Osho, as a Buddhist in disguise, spoke about the state of no-mind all the time. What is no-mind? Just about the same as a no-chair or a no-table. A negative statement like this one leaves the mind with no clue to follow and is completely Buddhist in spirit. One can bounce from it toward only one conclusion: discard the mind.
I have met seekers who chose to focus their attempts on accomplishing the complicated and unrewarding task described above. They had a really hard time trying to do it. After all, they were trying to bring their minds to a stop by means of those very minds! The idea and desire to achieve such a halt find refuge in a seeker’s mind, spinning it into a frenzy of activity for its implementation. The majority of such seekers, mind you, have only a vague idea of what to expect should they reach their goal. It appears to them that the main point is to get rid of the mind, after which things will get sorted out somehow by themselves.
I happened to see people in the final stage of schizophrenia. This stage is characterized by the compete disintegration of personality, lack of desires, and a ruined mind. The point is that these patients did not reach enlightenment. They stayed in a vegetative state and might have starved to death if they were not forced to eat.
It is impossible to silence the mind by means of the mind, because the very desire to silence the mind will maintain its activity. Instead, attempts to achieve “inner silence” or to “stop the internal monologue” can impair one’s mental health. Brief periods of mind’s self-control will cycle with the states of inner chaos that resemble insanity.

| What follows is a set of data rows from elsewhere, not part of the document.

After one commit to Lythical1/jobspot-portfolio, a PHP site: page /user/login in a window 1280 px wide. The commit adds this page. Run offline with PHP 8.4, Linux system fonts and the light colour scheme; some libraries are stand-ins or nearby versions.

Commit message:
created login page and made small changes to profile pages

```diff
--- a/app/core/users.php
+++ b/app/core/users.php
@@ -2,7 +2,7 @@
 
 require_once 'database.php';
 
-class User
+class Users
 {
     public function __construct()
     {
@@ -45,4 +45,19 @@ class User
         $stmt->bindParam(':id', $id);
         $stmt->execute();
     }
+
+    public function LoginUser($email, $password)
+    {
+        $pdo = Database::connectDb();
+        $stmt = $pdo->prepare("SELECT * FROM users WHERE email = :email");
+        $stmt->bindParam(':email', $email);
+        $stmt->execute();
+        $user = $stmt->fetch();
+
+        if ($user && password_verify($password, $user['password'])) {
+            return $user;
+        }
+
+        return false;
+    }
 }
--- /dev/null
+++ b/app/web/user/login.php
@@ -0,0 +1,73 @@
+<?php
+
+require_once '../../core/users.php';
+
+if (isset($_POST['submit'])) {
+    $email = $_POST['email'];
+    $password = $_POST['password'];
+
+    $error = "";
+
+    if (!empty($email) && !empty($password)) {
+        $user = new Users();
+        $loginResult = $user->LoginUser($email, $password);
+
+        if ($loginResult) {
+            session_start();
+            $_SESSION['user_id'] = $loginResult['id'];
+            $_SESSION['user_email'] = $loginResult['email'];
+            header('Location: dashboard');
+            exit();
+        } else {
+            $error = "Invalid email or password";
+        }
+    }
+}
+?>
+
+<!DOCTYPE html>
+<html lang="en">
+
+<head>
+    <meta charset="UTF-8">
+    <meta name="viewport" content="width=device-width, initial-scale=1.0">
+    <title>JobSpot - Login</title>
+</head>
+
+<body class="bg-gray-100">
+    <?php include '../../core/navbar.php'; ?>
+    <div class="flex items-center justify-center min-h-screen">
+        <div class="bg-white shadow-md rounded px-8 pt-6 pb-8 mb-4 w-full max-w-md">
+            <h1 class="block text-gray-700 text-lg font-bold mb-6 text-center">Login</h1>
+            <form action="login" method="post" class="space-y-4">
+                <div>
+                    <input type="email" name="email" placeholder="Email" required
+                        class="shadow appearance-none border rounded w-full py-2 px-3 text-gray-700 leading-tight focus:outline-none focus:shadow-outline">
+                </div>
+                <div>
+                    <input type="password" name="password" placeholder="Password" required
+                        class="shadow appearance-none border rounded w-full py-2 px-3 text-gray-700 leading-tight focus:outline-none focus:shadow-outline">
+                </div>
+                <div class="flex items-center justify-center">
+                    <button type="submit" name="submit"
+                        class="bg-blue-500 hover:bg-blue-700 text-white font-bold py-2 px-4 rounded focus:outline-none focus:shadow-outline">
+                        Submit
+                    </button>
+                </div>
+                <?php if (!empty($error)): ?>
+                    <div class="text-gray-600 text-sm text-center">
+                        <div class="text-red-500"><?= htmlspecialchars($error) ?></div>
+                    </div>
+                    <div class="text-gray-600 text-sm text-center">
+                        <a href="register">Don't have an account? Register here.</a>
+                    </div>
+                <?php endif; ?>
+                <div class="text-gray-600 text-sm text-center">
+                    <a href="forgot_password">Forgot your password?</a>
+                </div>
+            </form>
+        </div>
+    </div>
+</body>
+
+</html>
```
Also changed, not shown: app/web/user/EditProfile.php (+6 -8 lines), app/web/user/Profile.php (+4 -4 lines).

More often than not, misinterpreted knowledge, or knowledge that came at a bad time, does more harm than good. To make a stop during a walk, we do not have to cut our legs off. It is sufficient to just have their power supply put on hold. If we adjust the alignment of forces in our essence in a such way that the mind is no longer dominant among the lower bodies, and consciousness becomes crystallized as a separate center, then the mind’s activity will gradually change. We don’t have to feel the same emotion all the time, do we? Equally, if we are in a state of complete non-identification, there is no need for us to think all the time.